Ulysses is one of those books that doesn’t go away. Written over the course of twenty years or so, published in Paris in 1922, it became controversial for its sexual, and to some, lurid, content.
Among other things, in the Nausicaa episode, Leopold Bloom, the protagonist, masturbates privately at the sight of a young woman on a Dublin beach. This did not particularly go over well with the authorities who opposed its publication in the United States. Eventually, in 1933, the publisher Random House, under the auspices of the very young Bennett Cerf, pursued an attempt to override those early oppositions on grounds of legal indecency, and Judge John M. Woolsey, ruled that year, in United States v. One Book Called Ulysses, that the book’s literary merits overruled any concerns about indecency.
(The details of this legal story, which is actually quite involved, and lots of other interesting material, is detailed in The Most Dangerous Book: The Battle for James Joyce’s Ulysses by Kevin Birmingham, which appeared in 2014, and is well worth a look for those interested.)
Having seen a wonderful rendition of Monteverdi’s opera Ulisse staged by the Boston Early Music Festival last week, I was particularly aware, from that quite literal account of the Odyssey narrative, of the centrality of Penelope’s fidelity.
In that traditional account, she has, of course, been fighting off suitors since Ulysses departed twenty years prior. His return, and subsequent proof of his identity to her by identifying a feature of their bed that no one else could have known, mutually seals their reunion. Of course, Ulysses has not been as faithful to Penelope as she has been to him. He was waylaid with Calypso en route home but finally, manipulated by the gods, she releases him.
The central theme of determination, however, carries through both their stories: he, determined to return to Ithaca and to Penelope, and she, to resolutely wait for him.
In Joyce’s version, the fourth episode of the book, Calypso, focuses specifically on Bloom’s relation to his wife, Molly, as does the eighteenth and final episode, Penelope. However, in Calypso, Bloom is, as though, held captive by Molly, serving her obsequiously, well aware of her infidelities with Blazes Boylan. In Penelope, a singular explosion of feeling narrated by Molly, she finds her affection for Bloom once again, bringing him home, despite her own overt infidelities.
The ironies and twists in Joyce’s version – Molly is the explicitly unfaithful one here – contribute to the quality of unexpectedness that continues to make the book fascinating. Seductive in its eluding a straightforward mapping of the Odyssey myth, but capturing its fundamental structure and themes, it continually appeals for rereading and reinterpretation.

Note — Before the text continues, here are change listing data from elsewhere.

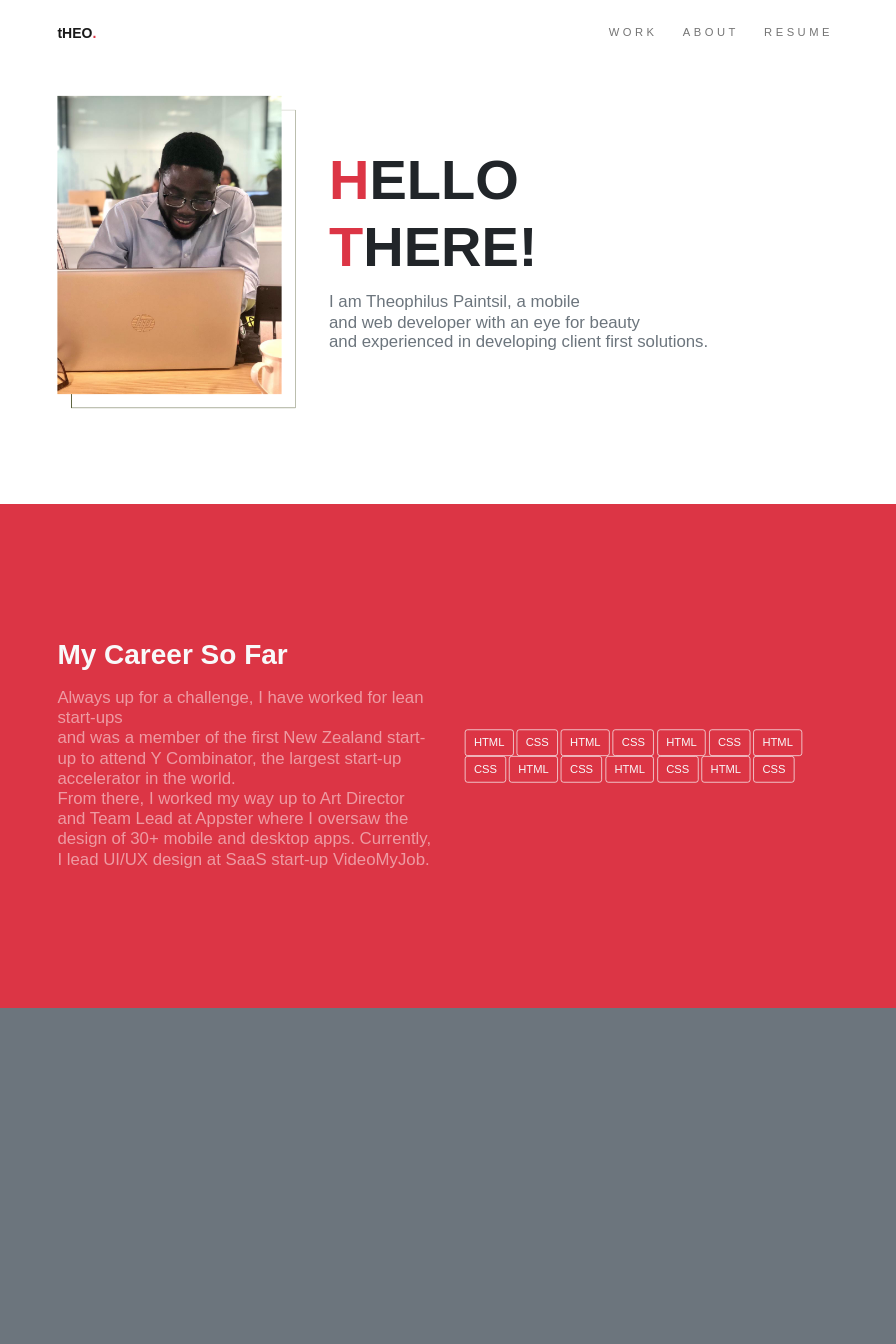
Repository: tHEO2k17/portfolio
Page: /
These files come from the project's save history. The page is drawn as it stood at one moment and after the next save; the edit follows.
The browser window is 1280 px wide. The pictures show the part of the page from y = 0 to 1920 px (the page is 3000 px tall), at 70% of full size.
The project was rebuilt for these pictures with package versions that can differ from the ones it lists, and the page was loaded fresh each time.

Above is the page before, as saved 2021-07-22 10:42:50.

### public/index.html
<!DOCTYPE html>
<html lang="en">
  <head>
    <meta charset="utf-8" />
    <link rel="icon" href="%PUBLIC_URL%/favicon.ico" />
    <meta name="viewport" content="width=device-width, initial-scale=1" />
    <meta name="theme-color" content="#000000" />
    <meta
      name="description"
      content="Web site created using create-react-app"
    />
    <link rel="apple-touch-icon" href="%PUBLIC_URL%/logo192.png" />
    <link rel="manifest" href="%PUBLIC_URL%/manifest.json" />
    <title>Theophilus Paintsil - Portfolio</title>
  </head>
  <body>
    <noscript>You need to enable JavaScript to run this app.</noscript>
    <div id="root"></div>
  </body>
</html>

### src/index.tsx
import React from 'react';
import ReactDOM from 'react-dom';
import './index.scss';
import App from './presentation/App';

ReactDOM.render(
  <React.StrictMode>
    <App />
  </React.StrictMode>,
  document.getElementById('root')
);

### src/index.scss
@import '~bootstrap/scss/bootstrap.scss';

body{
    font-family: Arial, Helvetica, sans-serif;
}
// Navbar
.navbar-light .navbar-nav{
    padding: 1.2rem 0rem;
}

.navbar-light .navbar-nav .nav-link {
   letter-spacing: 5px;
//    font-size: 14px;
}

.navbar-light .navbar-nav .nav-link:not(:last-child) {
    margin-right: 20px;
 }

### src/presentation/App.tsx
import React from 'react';
import { Switch, Route, BrowserRouter as Router, } from 'react-router-dom';
import HomePage from './pages/HomePage';

function App() {
  return (
    <Router>
      <Switch>
        <Route exact path="/" component={HomePage} />
      </Switch>
    </Router>
  );
}

export default App;

### src/presentation/pages/HomePage.tsx
import { Col, Container, Nav, Navbar, Row, Image, Button } from "react-bootstrap";

export default function HomePage() {

    const renderExperiences = () => {
        return ['HTML', 'CSS', 'HTML', 'CSS','HTML', 'CSS','HTML', 'CSS','HTML', 'CSS','HTML', 'CSS','HTML', 'CSS'].map((e) => <> <Button variant="outline-light">{e}</Button> {' '} </>);
    }

    return (
        <>
            <Navbar expand="lg" fixed="top" variant="light">
                <Container>
                    <Navbar.Brand href="#home">
                        <span className="fw-bold">tHEO<b className="text-danger">.</b></span>
                    </Navbar.Brand>
                    <Navbar.Toggle />
                    <Navbar.Collapse>
                        <Nav className="ms-auto">
                            <Nav.Link href="#home">WORK</Nav.Link>
                            <Nav.Link href="#home">ABOUT</Nav.Link>
                            <Nav.Link href="#link">RESUME</Nav.Link>
                        </Nav>
                    </Navbar.Collapse>
                </Container>
            </Navbar>

            <header className="min-vh-100">
                <Container>
                    <Row className="align-items-center min-vh-100 my-auto gx-5">
                        <Col md="4"> <Image src="assets/images/theo.png" fluid /> </Col>
                        <Col>
                            <h1 className="display-1 fw-bold">
                                <b className="text-danger">H</b>ELLO <br />
                                <b className="text-danger">T</b>HERE!
                            </h1>
                            <h4 className="fw-light text-muted mt-3">
                                I am Theophilus Paintsil, a mobile <br />
                                and web developer with an eye for beauty <br />
                                and experienced in developing client first solutions.
                            </h4>
                        </Col>
                    </Row>
                </Container>
            </header>

            <section className="bg-danger min-vh-100">
                {/* skills and tools */}
                <Container>
                    <Row className="align-items-center min-vh-100 my-auto gx-5 text-light">
                        <Col>
                            <h1 className="fw-bold">My Career So Far</h1>
                            <h4 className="text-white-50 mt-4">
                                Always up for a challenge, I have worked for lean start-ups<br />
                                and was a member of the first New Zealand start-up to attend Y Combinator,
                                the largest start-up accelerator in the world. <br />
                                From there, I worked my way up to Art Director and Team Lead at Appster where
                                I oversaw the design of 30+ mobile and desktop apps. Currently,
                                I lead UI/UX design at SaaS start-up VideoMyJob.
                            </h4>
                        </Col>
                        <Col>
                            {renderExperiences()}
                        </Col>
                    </Row>
                </Container>
            </section>

            <section className="bg-secondary min-vh-100">
                {/* employment history */}
            </section>

            <section className="bg-light min-vh-100">
                {/* work gallery */}
            </section>

            <footer className="bg-dark text-white">
                <Container className="py-5">
                    <Row>
                        <Col>&copy; {new Date().getFullYear()} Theophilus Paintsil. All rights reserved </Col>
                    </Row>
                </Container>
            </footer>

        </>
    );
}

After the next save:
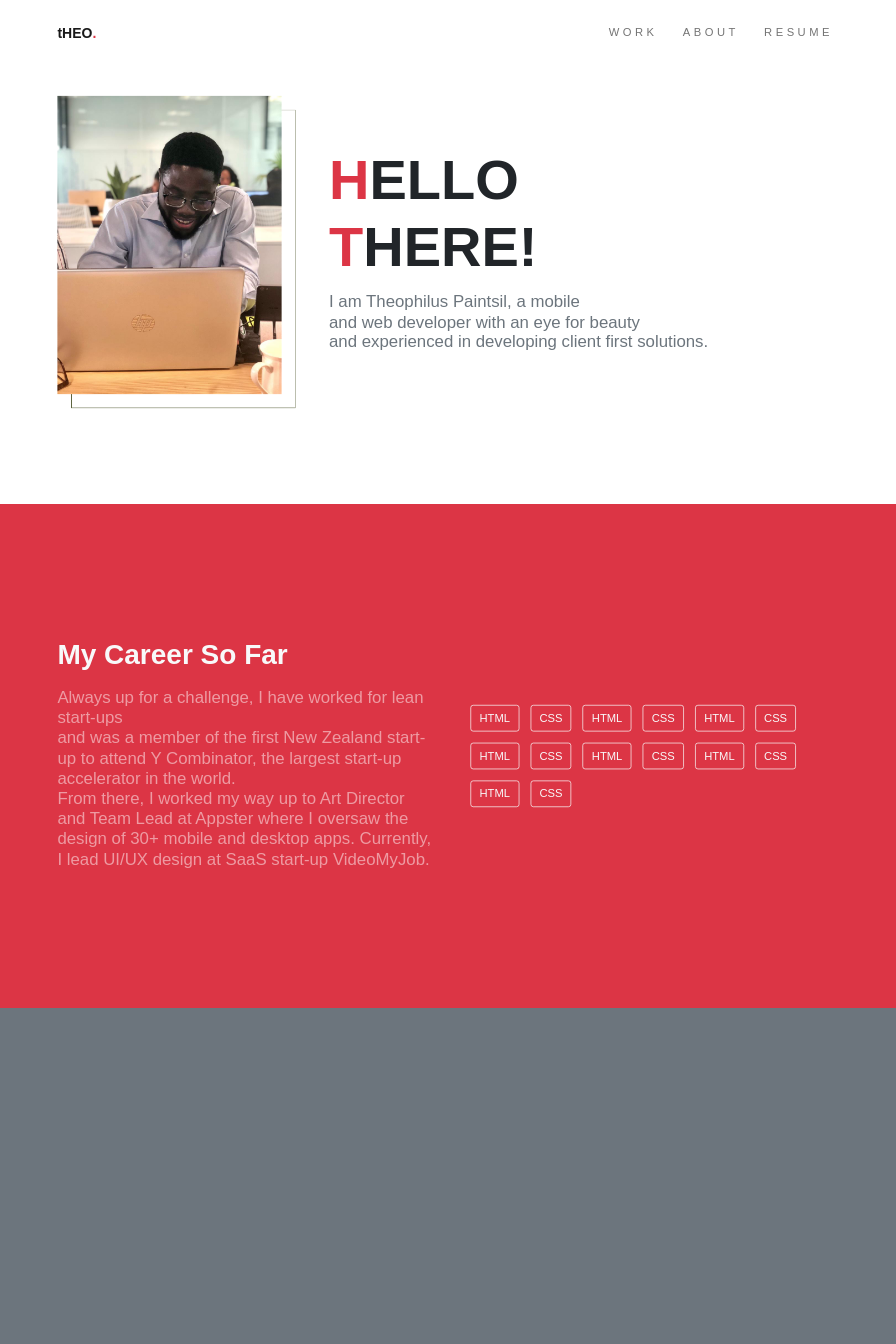
Saved 29 s later.
--- a/src/presentation/pages/HomePage.tsx
+++ b/src/presentation/pages/HomePage.tsx
@@ -3,7 +3,7 @@ import { Col, Container, Nav, Navbar, Row, Image, Button } from "react-bootstrap
 export default function HomePage() {
 
     const renderExperiences = () => {
-        return ['HTML', 'CSS', 'HTML', 'CSS','HTML', 'CSS','HTML', 'CSS','HTML', 'CSS','HTML', 'CSS','HTML', 'CSS'].map((e) => <> <Button variant="outline-light">{e}</Button> {' '} </>);
+        return ['HTML', 'CSS', 'HTML', 'CSS','HTML', 'CSS','HTML', 'CSS','HTML', 'CSS','HTML', 'CSS','HTML', 'CSS'].map((e) => <Button variant="outline-light" className="m-2">{e}</Button> );
     }
 
     return (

Perhaps something about the idea of the 111th anniversary, for a book whose writer was endlessly fascinated by linguistic and numeric curiosities, particularly calls out in its repeated invocations of that singular digit.